[Input data Boundary: Start]
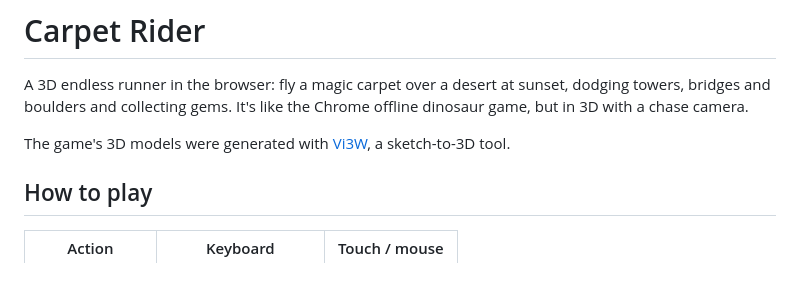
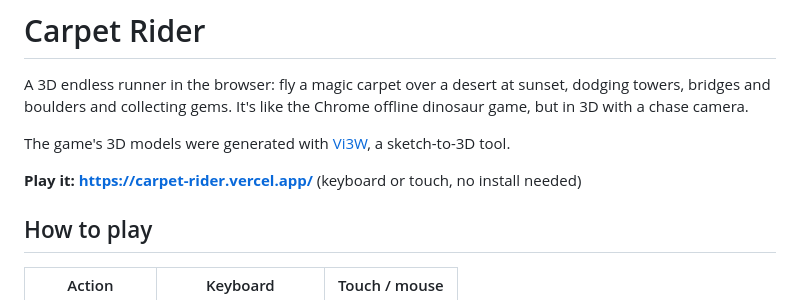
Before and after one commit to Allenkd07/carpet-rider, a Markdown page: README.md, the part around the change. Drawn GitHub-style; blank space fills up the shorter version.

Commit message:
Add the live game link to the README

```diff
--- a/README.md
+++ b/README.md
@@ -6,6 +6,9 @@ the Chrome offline dinosaur game, but in 3D with a chase camera.
 
 The game's 3D models were generated with [Vi3W](https://app.vi3w.in), a
 sketch-to-3D tool.
+
+**Play it: <https://carpet-rider.vercel.app/>** (keyboard or touch, no
+install needed)
 
 ## How to play
 
```
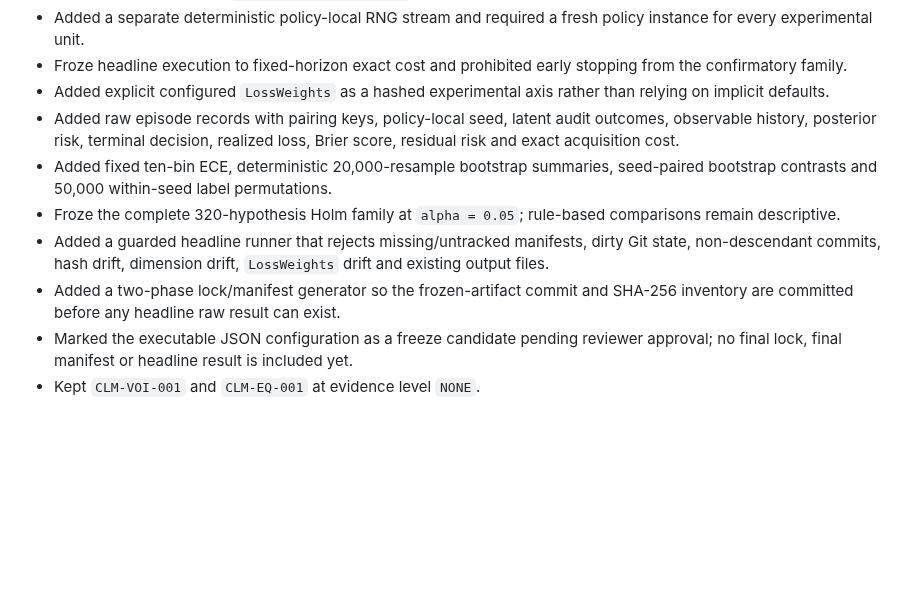
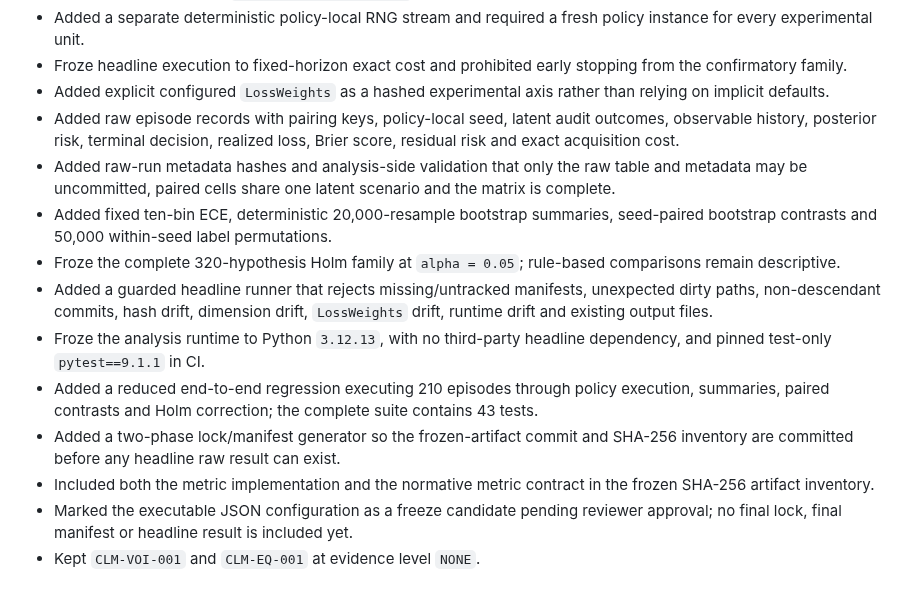
Before and after one commit to gharbonnier78/ed-pomdp, a Markdown page: CHANGELOG.md, the part around the change. Drawn GitHub-style; blank space fills up the shorter version.

Commit message:
Step 2.6: trace exact runtime and integration validation

```diff
--- a/CHANGELOG.md
+++ b/CHANGELOG.md
@@ -8,10 +8,14 @@
 - Froze headline execution to fixed-horizon exact cost and prohibited early stopping from the confirmatory family.
 - Added explicit configured `LossWeights` as a hashed experimental axis rather than relying on implicit defaults.
 - Added raw episode records with pairing keys, policy-local seed, latent audit outcomes, observable history, posterior risk, terminal decision, realized loss, Brier score, residual risk and exact acquisition cost.
+- Added raw-run metadata hashes and analysis-side validation that only the raw table and metadata may be uncommitted, paired cells share one latent scenario and the matrix is complete.
 - Added fixed ten-bin ECE, deterministic 20,000-resample bootstrap summaries, seed-paired bootstrap contrasts and 50,000 within-seed label permutations.
 - Froze the complete 320-hypothesis Holm family at `alpha = 0.05`; rule-based comparisons remain descriptive.
-- Added a guarded headline runner that rejects missing/untracked manifests, dirty Git state, non-descendant commits, hash drift, dimension drift, `LossWeights` drift and existing output files.
+- Added a guarded headline runner that rejects missing/untracked manifests, unexpected dirty paths, non-descendant commits, hash drift, dimension drift, `LossWeights` drift, runtime drift and existing output files.
+- Froze the analysis runtime to Python `3.12.13`, with no third-party headline dependency, and pinned test-only `pytest==9.1.1` in CI.
+- Added a reduced end-to-end regression executing 210 episodes through policy execution, summaries, paired contrasts and Holm correction; the complete suite contains 43 tests.
 - Added a two-phase lock/manifest generator so the frozen-artifact commit and SHA-256 inventory are committed before any headline raw result can exist.
+- Included both the metric implementation and the normative metric contract in the frozen SHA-256 artifact inventory.
 - Marked the executable JSON configuration as a freeze candidate pending reviewer approval; no final lock, final manifest or headline result is included yet.
 - Kept `CLM-VOI-001` and `CLM-EQ-001` at evidence level `NONE`.
 
```
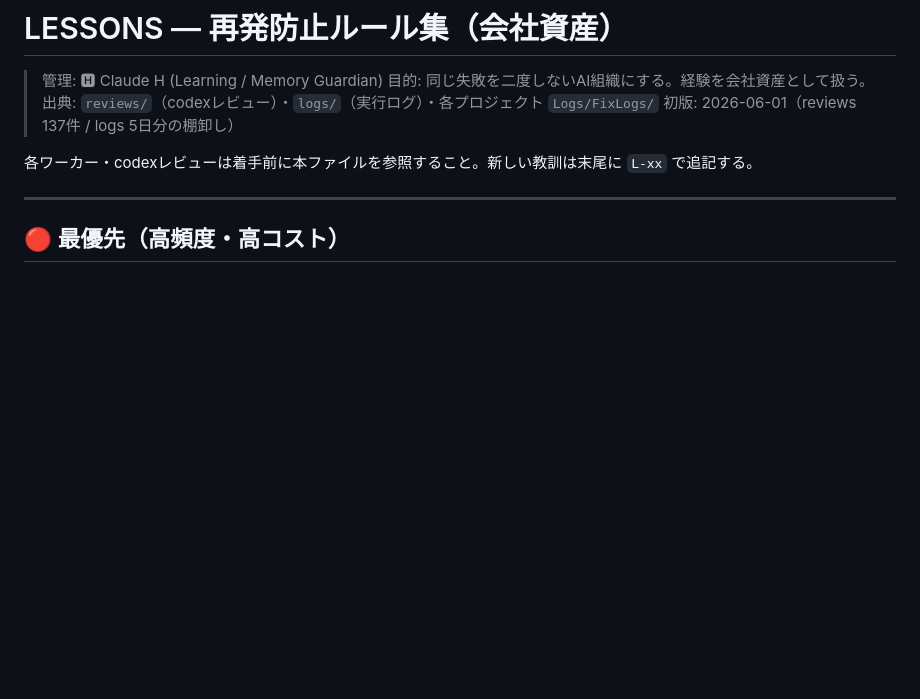
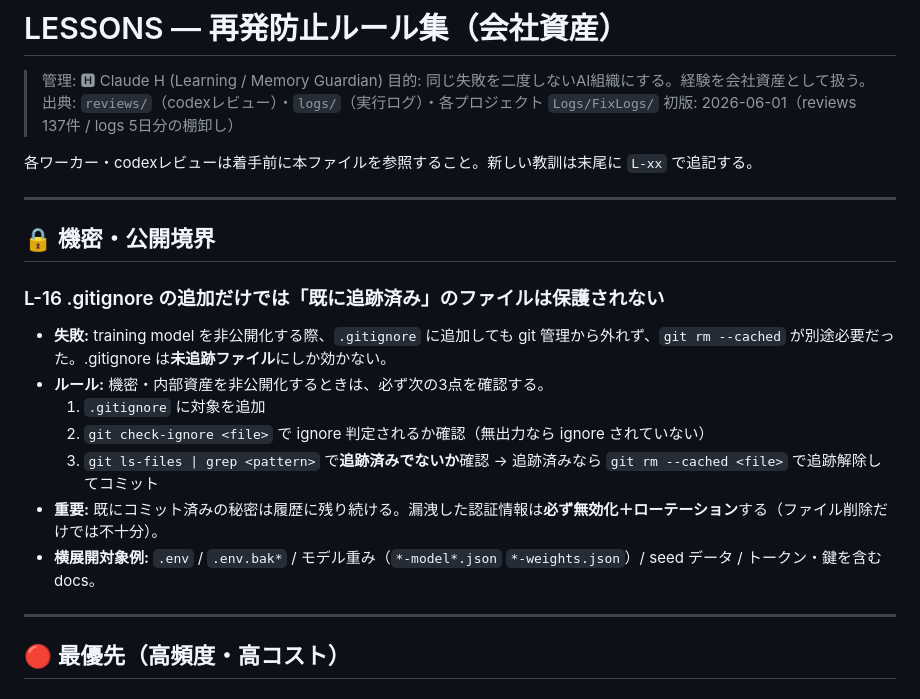
Before and after one commit to kutikukan12-arch/AI_WORKER, a Markdown page: docs/LESSONS.md, the part around the change. Rendered like a GitHub page; blank space fills up the shorter version.

Commit message:
LESSONS: L-16 追加 — .gitignore追加だけでは追跡済みファイルは保護されない (Claude H)
機密・内部資産の非公開化時は git rm --cached が必要なケースがある。
非公開化3点確認(.gitignore / check-ignore / ls-files)をルール化。
育野 Learning Manager 提案。

Co-Authored-By: Claude Opus 4.8 <noreply@anthropic.com>

```diff
--- a/docs/LESSONS.md
+++ b/docs/LESSONS.md
@@ -6,6 +6,19 @@
 > 初版: 2026-06-01（reviews 137件 / logs 5日分の棚卸し）
 
 各ワーカー・codexレビューは着手前に本ファイルを参照すること。新しい教訓は末尾に `L-xx` で追記する。
+
+---
+
+## 🔒 機密・公開境界
+
+### L-16 .gitignore の追加だけでは「既に追跡済み」のファイルは保護されない
+- **失敗:** training model を非公開化する際、`.gitignore` に追加しても git 管理から外れず、`git rm --cached` が別途必要だった。.gitignore は**未追跡ファイル**にしか効かない。
+- **ルール:** 機密・内部資産を非公開化するときは、必ず次の3点を確認する。
+  1. `.gitignore` に対象を追加
+  2. `git check-ignore <file>` で ignore 判定されるか確認（無出力なら ignore されていない）
+  3. `git ls-files | grep <pattern>` で**追跡済みでないか**確認 → 追跡済みなら `git rm --cached <file>` で追跡解除してコミット
+- **重要:** 既にコミット済みの秘密は履歴に残り続ける。漏洩した認証情報は**必ず無効化＋ローテーション**する（ファイル削除だけでは不十分）。
+- **横展開対象例:** `.env` / `.env.bak*` / モデル重み（`*-model*.json` `*-weights.json`）/ seed データ / トークン・鍵を含む docs。
 
 ---
 
```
[Input data Boundary: End]
### [What you have to do]
Above are the records; repeat them exactly, omitting every picture.

### [Answer for this exercise]
Before and after one commit to Allenkd07/carpet-rider, a Markdown page: README.md, the part around the change. Drawn GitHub-style; blank space fills up the shorter version.

Commit message:
Add the live game link to the README

```diff
--- a/README.md
+++ b/README.md
@@ -6,6 +6,9 @@ the Chrome offline dinosaur game, but in 3D with a chase camera.
 
 The game's 3D models were generated with [Vi3W](https://app.vi3w.in), a
 sketch-to-3D tool.
+
+**Play it: <https://carpet-rider.vercel.app/>** (keyboard or touch, no
+install needed)
 
 ## How to play
 
```
Before and after one commit to gharbonnier78/ed-pomdp, a Markdown page: CHANGELOG.md, the part around the change. Drawn GitHub-style; blank space fills up the shorter version.

Commit message:
Step 2.6: trace exact runtime and integration validation

```diff
--- a/CHANGELOG.md
+++ b/CHANGELOG.md
@@ -8,10 +8,14 @@
 - Froze headline execution to fixed-horizon exact cost and prohibited early stopping from the confirmatory family.
 - Added explicit configured `LossWeights` as a hashed experimental axis rather than relying on implicit defaults.
 - Added raw episode records with pairing keys, policy-local seed, latent audit outcomes, observable history, posterior risk, terminal decision, realized loss, Brier score, residual risk and exact acquisition cost.
+- Added raw-run metadata hashes and analysis-side validation that only the raw table and metadata may be uncommitted, paired cells share one latent scenario and the matrix is complete.
 - Added fixed ten-bin ECE, deterministic 20,000-resample bootstrap summaries, seed-paired bootstrap contrasts and 50,000 within-seed label permutations.
 - Froze the complete 320-hypothesis Holm family at `alpha = 0.05`; rule-based comparisons remain descriptive.
-- Added a guarded headline runner that rejects missing/untracked manifests, dirty Git state, non-descendant commits, hash drift, dimension drift, `LossWeights` drift and existing output files.
+- Added a guarded headline runner that rejects missing/untracked manifests, unexpected dirty paths, non-descendant commits, hash drift, dimension drift, `LossWeights` drift, runtime drift and existing output files.
+- Froze the analysis runtime to Python `3.12.13`, with no third-party headline dependency, and pinned test-only `pytest==9.1.1` in CI.
+- Added a reduced end-to-end regression executing 210 episodes through policy execution, summaries, paired contrasts and Holm correction; the complete suite contains 43 tests.
 - Added a two-phase lock/manifest generator so the frozen-artifact commit and SHA-256 inventory are committed before any headline raw result can exist.
+- Included both the metric implementation and the normative metric contract in the frozen SHA-256 artifact inventory.
 - Marked the executable JSON configuration as a freeze candidate pending reviewer approval; no final lock, final manifest or headline result is included yet.
 - Kept `CLM-VOI-001` and `CLM-EQ-001` at evidence level `NONE`.
 
```
Before and after one commit to kutikukan12-arch/AI_WORKER, a Markdown page: docs/LESSONS.md, the part around the change. Rendered like a GitHub page; blank space fills up the shorter version.

Commit message:
LESSONS: L-16 追加 — .gitignore追加だけでは追跡済みファイルは保護されない (Claude H)
機密・内部資産の非公開化時は git rm --cached が必要なケースがある。
非公開化3点確認(.gitignore / check-ignore / ls-files)をルール化。
育野 Learning Manager 提案。

Co-Authored-By: Claude Opus 4.8 <noreply@anthropic.com>

```diff
--- a/docs/LESSONS.md
+++ b/docs/LESSONS.md
@@ -6,6 +6,19 @@
 > 初版: 2026-06-01（reviews 137件 / logs 5日分の棚卸し）
 
 各ワーカー・codexレビューは着手前に本ファイルを参照すること。新しい教訓は末尾に `L-xx` で追記する。
+
+---
+
+## 🔒 機密・公開境界
+
+### L-16 .gitignore の追加だけでは「既に追跡済み」のファイルは保護されない
+- **失敗:** training model を非公開化する際、`.gitignore` に追加しても git 管理から外れず、`git rm --cached` が別途必要だった。.gitignore は**未追跡ファイル**にしか効かない。
+- **ルール:** 機密・内部資産を非公開化するときは、必ず次の3点を確認する。
+  1. `.gitignore` に対象を追加
+  2. `git check-ignore <file>` で ignore 判定されるか確認（無出力なら ignore されていない）
+  3. `git ls-files | grep <pattern>` で**追跡済みでないか**確認 → 追跡済みなら `git rm --cached <file>` で追跡解除してコミット
+- **重要:** 既にコミット済みの秘密は履歴に残り続ける。漏洩した認証情報は**必ず無効化＋ローテーション**する（ファイル削除だけでは不十分）。
+- **横展開対象例:** `.env` / `.env.bak*` / モデル重み（`*-model*.json` `*-weights.json`）/ seed データ / トークン・鍵を含む docs。
 
 ---
 
```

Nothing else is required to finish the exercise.